Records from a dataset
# # # #
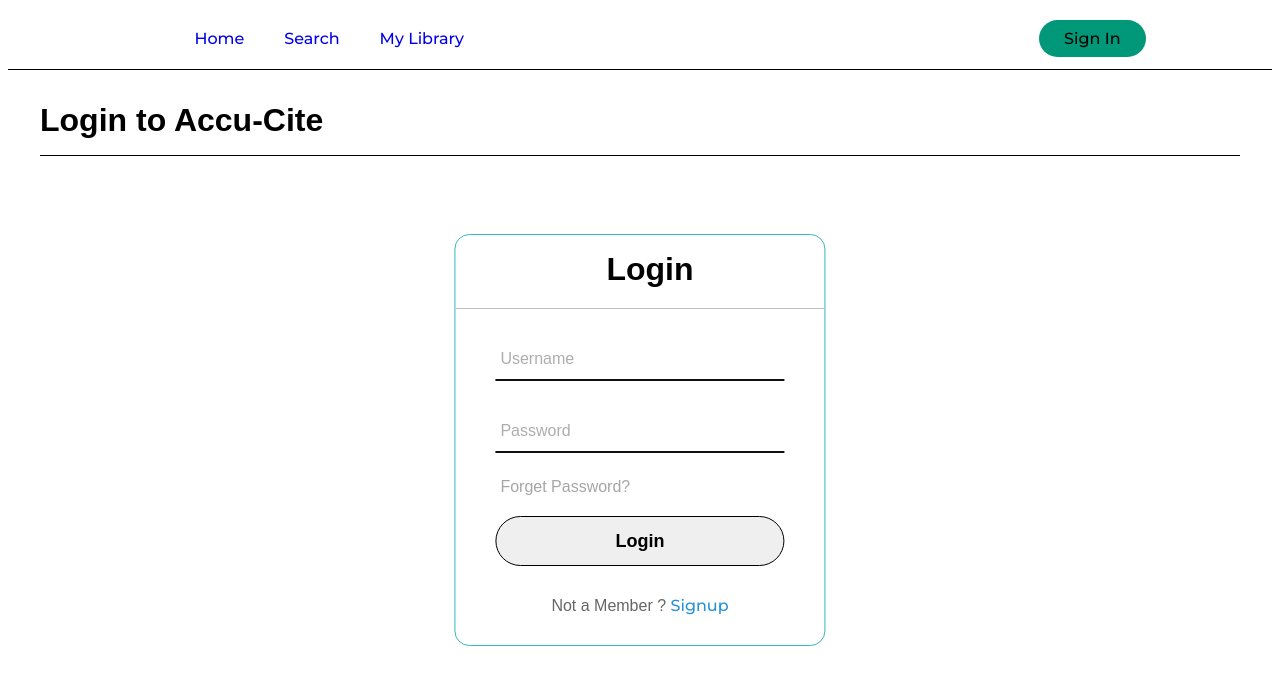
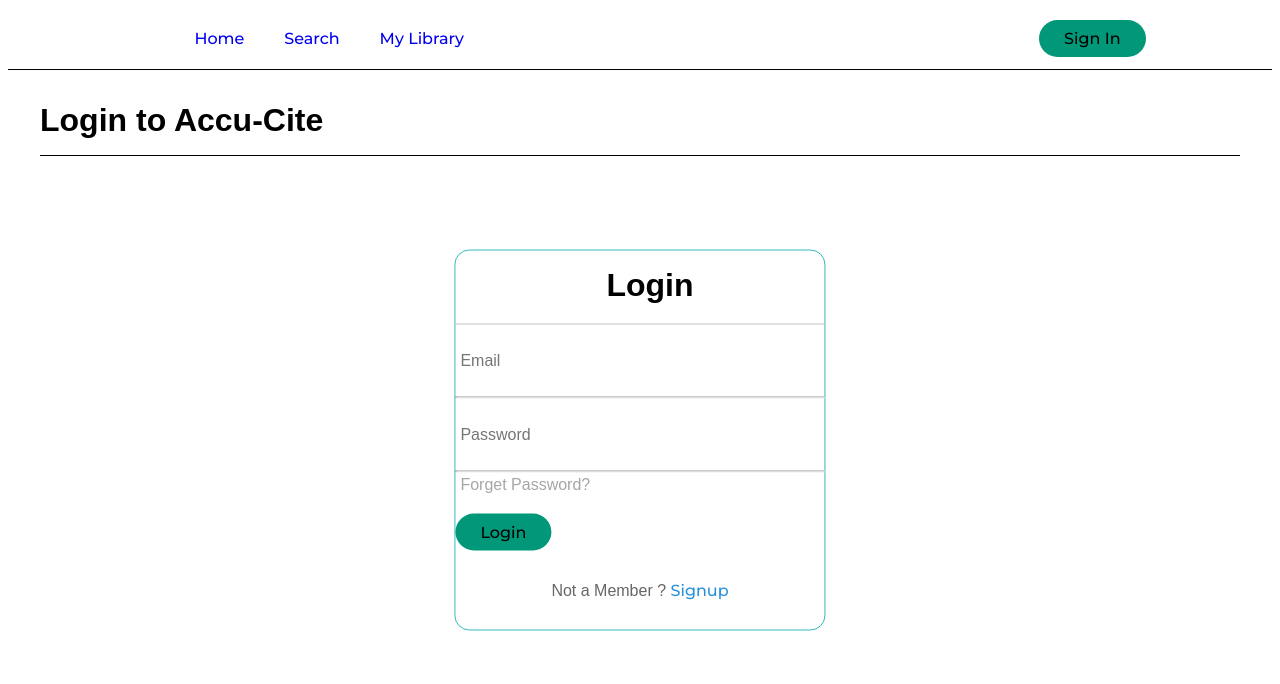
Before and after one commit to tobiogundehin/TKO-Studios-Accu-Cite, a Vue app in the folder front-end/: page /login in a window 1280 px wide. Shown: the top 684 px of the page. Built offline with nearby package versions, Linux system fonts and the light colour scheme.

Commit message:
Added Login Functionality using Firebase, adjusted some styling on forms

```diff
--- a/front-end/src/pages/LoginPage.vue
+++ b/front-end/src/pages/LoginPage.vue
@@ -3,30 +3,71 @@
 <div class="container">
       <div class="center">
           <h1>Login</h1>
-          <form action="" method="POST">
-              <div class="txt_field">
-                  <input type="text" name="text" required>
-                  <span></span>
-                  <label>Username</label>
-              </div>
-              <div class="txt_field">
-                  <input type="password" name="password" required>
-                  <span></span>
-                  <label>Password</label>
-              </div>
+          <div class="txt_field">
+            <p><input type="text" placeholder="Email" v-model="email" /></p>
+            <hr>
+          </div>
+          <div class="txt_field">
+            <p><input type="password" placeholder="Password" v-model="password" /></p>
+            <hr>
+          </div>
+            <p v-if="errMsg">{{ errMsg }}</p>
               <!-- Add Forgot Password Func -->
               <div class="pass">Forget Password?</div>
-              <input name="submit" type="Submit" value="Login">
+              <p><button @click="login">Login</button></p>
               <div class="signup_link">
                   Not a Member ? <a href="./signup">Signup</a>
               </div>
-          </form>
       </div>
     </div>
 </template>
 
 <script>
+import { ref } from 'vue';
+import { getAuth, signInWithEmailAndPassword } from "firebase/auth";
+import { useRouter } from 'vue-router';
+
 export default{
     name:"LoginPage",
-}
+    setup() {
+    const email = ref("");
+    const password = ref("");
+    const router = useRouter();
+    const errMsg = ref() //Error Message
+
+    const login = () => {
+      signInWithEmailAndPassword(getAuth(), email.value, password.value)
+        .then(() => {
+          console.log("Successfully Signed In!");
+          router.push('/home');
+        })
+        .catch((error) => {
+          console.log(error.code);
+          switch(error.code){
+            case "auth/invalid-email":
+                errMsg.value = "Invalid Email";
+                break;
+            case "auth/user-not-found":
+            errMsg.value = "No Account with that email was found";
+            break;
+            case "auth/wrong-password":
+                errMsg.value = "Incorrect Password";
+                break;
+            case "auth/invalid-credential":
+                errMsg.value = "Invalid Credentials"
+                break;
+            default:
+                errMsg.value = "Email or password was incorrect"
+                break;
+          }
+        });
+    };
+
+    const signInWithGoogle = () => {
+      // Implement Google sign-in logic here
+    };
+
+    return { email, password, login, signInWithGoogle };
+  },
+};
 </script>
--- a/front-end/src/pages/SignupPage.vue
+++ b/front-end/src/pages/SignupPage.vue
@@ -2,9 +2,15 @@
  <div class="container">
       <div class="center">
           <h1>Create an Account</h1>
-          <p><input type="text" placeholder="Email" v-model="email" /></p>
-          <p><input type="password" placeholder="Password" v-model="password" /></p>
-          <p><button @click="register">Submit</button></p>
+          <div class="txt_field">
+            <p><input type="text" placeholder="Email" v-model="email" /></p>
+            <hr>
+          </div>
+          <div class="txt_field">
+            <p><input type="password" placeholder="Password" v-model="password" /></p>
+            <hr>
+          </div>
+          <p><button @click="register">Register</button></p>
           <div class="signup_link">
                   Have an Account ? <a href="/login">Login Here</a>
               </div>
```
# # # #
Line for line, restate the data above and omit every picture.

:: Completed exercise ::
Before and after one commit to tobiogundehin/TKO-Studios-Accu-Cite, a Vue app in the folder front-end/: page /login in a window 1280 px wide. Shown: the top 684 px of the page. Built offline with nearby package versions, Linux system fonts and the light colour scheme.

Commit message:
Added Login Functionality using Firebase, adjusted some styling on forms

```diff
--- a/front-end/src/pages/LoginPage.vue
+++ b/front-end/src/pages/LoginPage.vue
@@ -3,30 +3,71 @@
 <div class="container">
       <div class="center">
           <h1>Login</h1>
-          <form action="" method="POST">
-              <div class="txt_field">
-                  <input type="text" name="text" required>
-                  <span></span>
-                  <label>Username</label>
-              </div>
-              <div class="txt_field">
-                  <input type="password" name="password" required>
-                  <span></span>
-                  <label>Password</label>
-              </div>
+          <div class="txt_field">
+            <p><input type="text" placeholder="Email" v-model="email" /></p>
+            <hr>
+          </div>
+          <div class="txt_field">
+            <p><input type="password" placeholder="Password" v-model="password" /></p>
+            <hr>
+          </div>
+            <p v-if="errMsg">{{ errMsg }}</p>
               <!-- Add Forgot Password Func -->
               <div class="pass">Forget Password?</div>
-              <input name="submit" type="Submit" value="Login">
+              <p><button @click="login">Login</button></p>
               <div class="signup_link">
                   Not a Member ? <a href="./signup">Signup</a>
               </div>
-          </form>
       </div>
     </div>
 </template>
 
 <script>
+import { ref } from 'vue';
+import { getAuth, signInWithEmailAndPassword } from "firebase/auth";
+import { useRouter } from 'vue-router';
+
 export default{
     name:"LoginPage",
-}
+    setup() {
+    const email = ref("");
+    const password = ref("");
+    const router = useRouter();
+    const errMsg = ref() //Error Message
+
+    const login = () => {
+      signInWithEmailAndPassword(getAuth(), email.value, password.value)
+        .then(() => {
+          console.log("Successfully Signed In!");
+          router.push('/home');
+        })
+        .catch((error) => {
+          console.log(error.code);
+          switch(error.code){
+            case "auth/invalid-email":
+                errMsg.value = "Invalid Email";
+                break;
+            case "auth/user-not-found":
+            errMsg.value = "No Account with that email was found";
+            break;
+            case "auth/wrong-password":
+                errMsg.value = "Incorrect Password";
+                break;
+            case "auth/invalid-credential":
+                errMsg.value = "Invalid Credentials"
+                break;
+            default:
+                errMsg.value = "Email or password was incorrect"
+                break;
+          }
+        });
+    };
+
+    const signInWithGoogle = () => {
+      // Implement Google sign-in logic here
+    };
+
+    return { email, password, login, signInWithGoogle };
+  },
+};
 </script>
--- a/front-end/src/pages/SignupPage.vue
+++ b/front-end/src/pages/SignupPage.vue
@@ -2,9 +2,15 @@
  <div class="container">
       <div class="center">
           <h1>Create an Account</h1>
-          <p><input type="text" placeholder="Email" v-model="email" /></p>
-          <p><input type="password" placeholder="Password" v-model="password" /></p>
-          <p><button @click="register">Submit</button></p>
+          <div class="txt_field">
+            <p><input type="text" placeholder="Email" v-model="email" /></p>
+            <hr>
+          </div>
+          <div class="txt_field">
+            <p><input type="password" placeholder="Password" v-model="password" /></p>
+            <hr>
+          </div>
+          <p><button @click="register">Register</button></p>
           <div class="signup_link">
                   Have an Account ? <a href="/login">Login Here</a>
               </div>
```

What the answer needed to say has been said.